Every year on June 21, Yulin in Guangxi, China, celebrates its "Summer Solstice Dog Meat Festival." The tradition, which started in 2000 by meat traders, leads to the slaughter, cooking and eating of thousands of dogs. As the festival draws nearer, animal activist groups around the world have asked the Chinese government to end this practice once and for all.
On Twitter, the hashtag #StopYulin2015 has been regularly posted and shared by users since May. The tweets, which come from animal lovers in Australia, the United States and the United Kingdom, already number close to a quarter million, according to the BBC.
Meanwhile, an animal rights group based in California, the Duo Duo Welfare Project, set up a petition on Change.org addressed to Chen Wu, the governor of Yulin City, and other top-ranking officials. As of press time, the petition had almost 320,000 supporters requesting the Chinese government put a stop to this disgraceful act. "The event has already tarnished the reputation of Guangxi and will have a negative consequence on commerce and on the tourism industry," stated the petition.
The same group also launched a campaign on YouTube, with views close to 200,000. The video states that the dogs massacred at this festival are mostly stolen and "sold by thieves for easy money."
Several groups and pages urging to stop the festivities have also been set up on Facebook, such as Stop Yulin Dog & Cat Meat Festival 2015, with almost 26,000 followers.

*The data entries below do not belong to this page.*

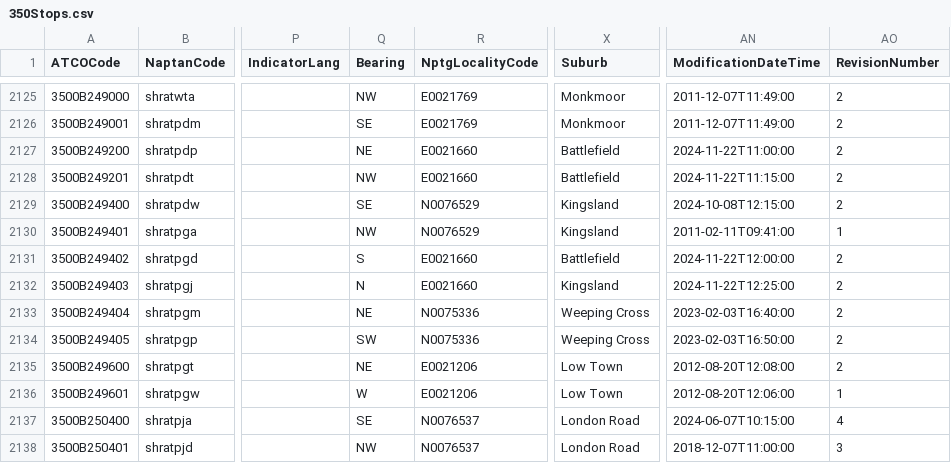
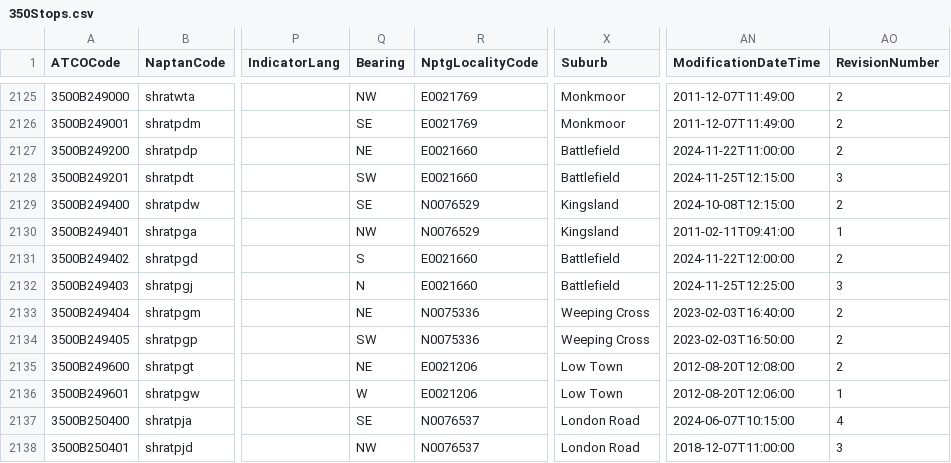
Before and after one commit to ldjb/naptan-nptg-history, a CSV file: 350Stops.csv, drawn as a sheet; only a part is shown, gaps mark what is left out; the diff names each change by its address in the sheet, - before the commit and + after, or states it on an @@ line.

```diff
--- a/350Stops.csv
+++ b/350Stops.csv
-Q2128 (Bearing): NW
+Q2128 (Bearing): SW
-AN2128 (ModificationDateTime): 2024-11-22T11:15:00
+AN2128 (ModificationDateTime): 2024-11-25T12:15:00
-AO2128 (RevisionNumber): 2
+AO2128 (RevisionNumber): 3
-X2132 (Suburb): Kingsland
+X2132 (Suburb): Battlefield
-AN2132 (ModificationDateTime): 2024-11-22T12:25:00
+AN2132 (ModificationDateTime): 2024-11-25T12:25:00
-AO2132 (RevisionNumber): 2
+AO2132 (RevisionNumber): 3
```
Also changed, not shown: 229Stops.csv, 4 other files.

Even British actor Ricky Gervais, a well-known animal lover, is rallying against Yulin's practice. "My friends at Humane Society International are working tirelessly to end this cruel trade all over Asia, and they desperately need your help. I've seen the footage that HSI has captured on video, and it breaks my heart. I will never forget the look of bewilderment and fear on the faces of these poor animals—the dogs and cats await a horrible fate. No animal deserves to be treated like this," said Gervais via Humane Society International.
Supposedly, the government of Yulin said that no such festival will take place this year, but Peter Li from the Humane Society said, "This is mere semantics and thousands of dogs will still die for their meat whether it's called a festival or not," according to Consumer Affairs.